▶ _Task goal_
Filter by the string "array": return the lines of the material that contain it.

▶ _Supplied records_
----
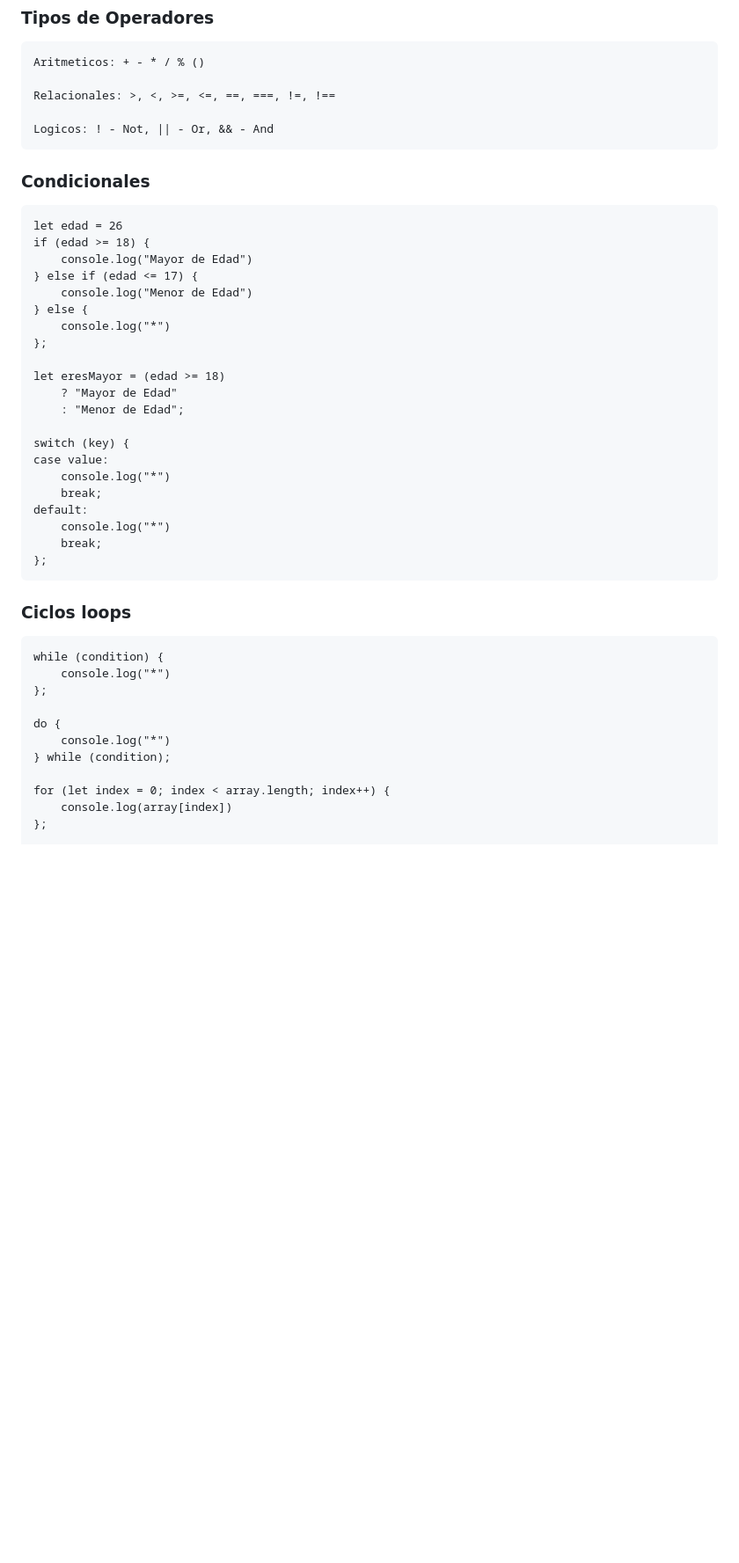
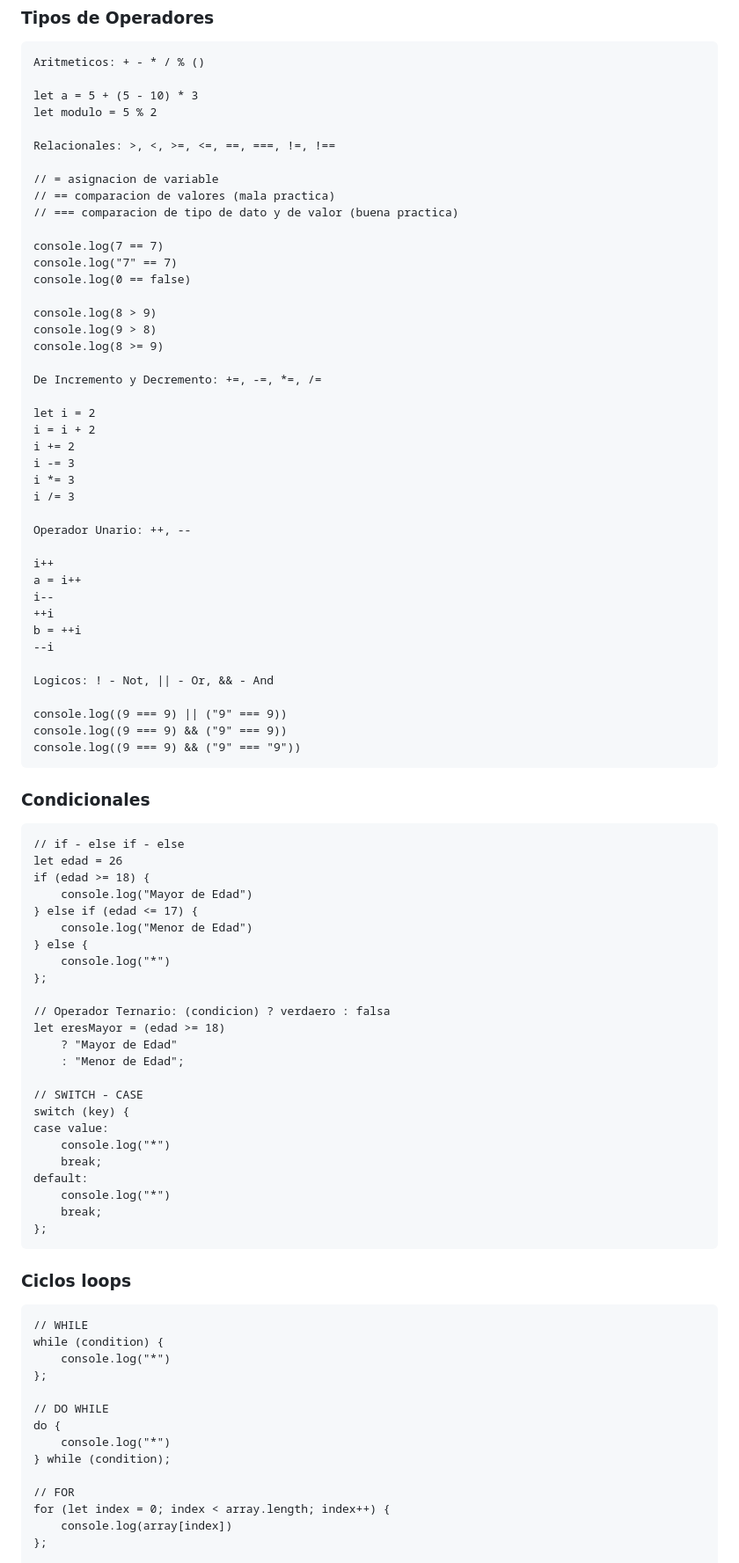
Before and after one commit to fidelysla/js-course, a Markdown page: 02_estructuras_control.md, the part around one of its changes. Shown at 88% size. Rendered like a GitHub page; blank space fills up the shorter version.

````diff
--- a/02_estructuras_control.md
+++ b/02_estructuras_control.md
@@ -28,14 +28,52 @@
 ```
 Aritmeticos: + - * / % ()
 
+let a = 5 + (5 - 10) * 3
+let modulo = 5 % 2
+
 Relacionales: >, <, >=, <=, ==, ===, !=, !==
 
+// = asignacion de variable
+// == comparacion de valores (mala practica)
+// === comparacion de tipo de dato y de valor (buena practica)
+
+console.log(7 == 7)
+console.log("7" == 7)
+console.log(0 == false)
+
+console.log(8 > 9)
+console.log(9 > 8)
+console.log(8 >= 9)
+
+De Incremento y Decremento: +=, -=, *=, /=
+
+let i = 2
+i = i + 2
+i += 2
+i -= 3
+i *= 3
+i /= 3
+
+Operador Unario: ++, --
+
+i++
+a = i++
+i--
+++i
+b = ++i
+--i
+
 Logicos: ! - Not, || - Or, && - And
+
+console.log((9 === 9) || ("9" === 9))
+console.log((9 === 9) && ("9" === 9))
+console.log((9 === 9) && ("9" === "9"))
 ```
 
 ### **Condicionales**
 
 ```
+// if - else if - else
 let edad = 26
 if (edad >= 18) {
     console.log("Mayor de Edad")
@@ -45,10 +83,12 @@ if (edad >= 18) {
     console.log("*")
 };
 
+// Operador Ternario: (condicion) ? verdaero : falsa
 let eresMayor = (edad >= 18)
     ? "Mayor de Edad"
     : "Menor de Edad";
 
+// SWITCH - CASE
 switch (key) {
 case value:
     console.log("*")
@@ -62,14 +102,17 @@ default:
 ### **Ciclos loops**
 
 ```
+// WHILE
 while (condition) {
     console.log("*")
 };
 
+// DO WHILE
 do {
     console.log("*")
 } while (condition);
 
+// FOR
 for (let index = 0; index < array.length; index++) {
     console.log(array[index])
 };
````
Also changed, not shown: other parts of 02_estructuras_control.md (+27 -9 lines), 01_tipos_de_datos.md (+67 -2 lines).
----
▶ _Expected output_
 for (let index = 0; index < array.length; index++) {
     console.log(array[index])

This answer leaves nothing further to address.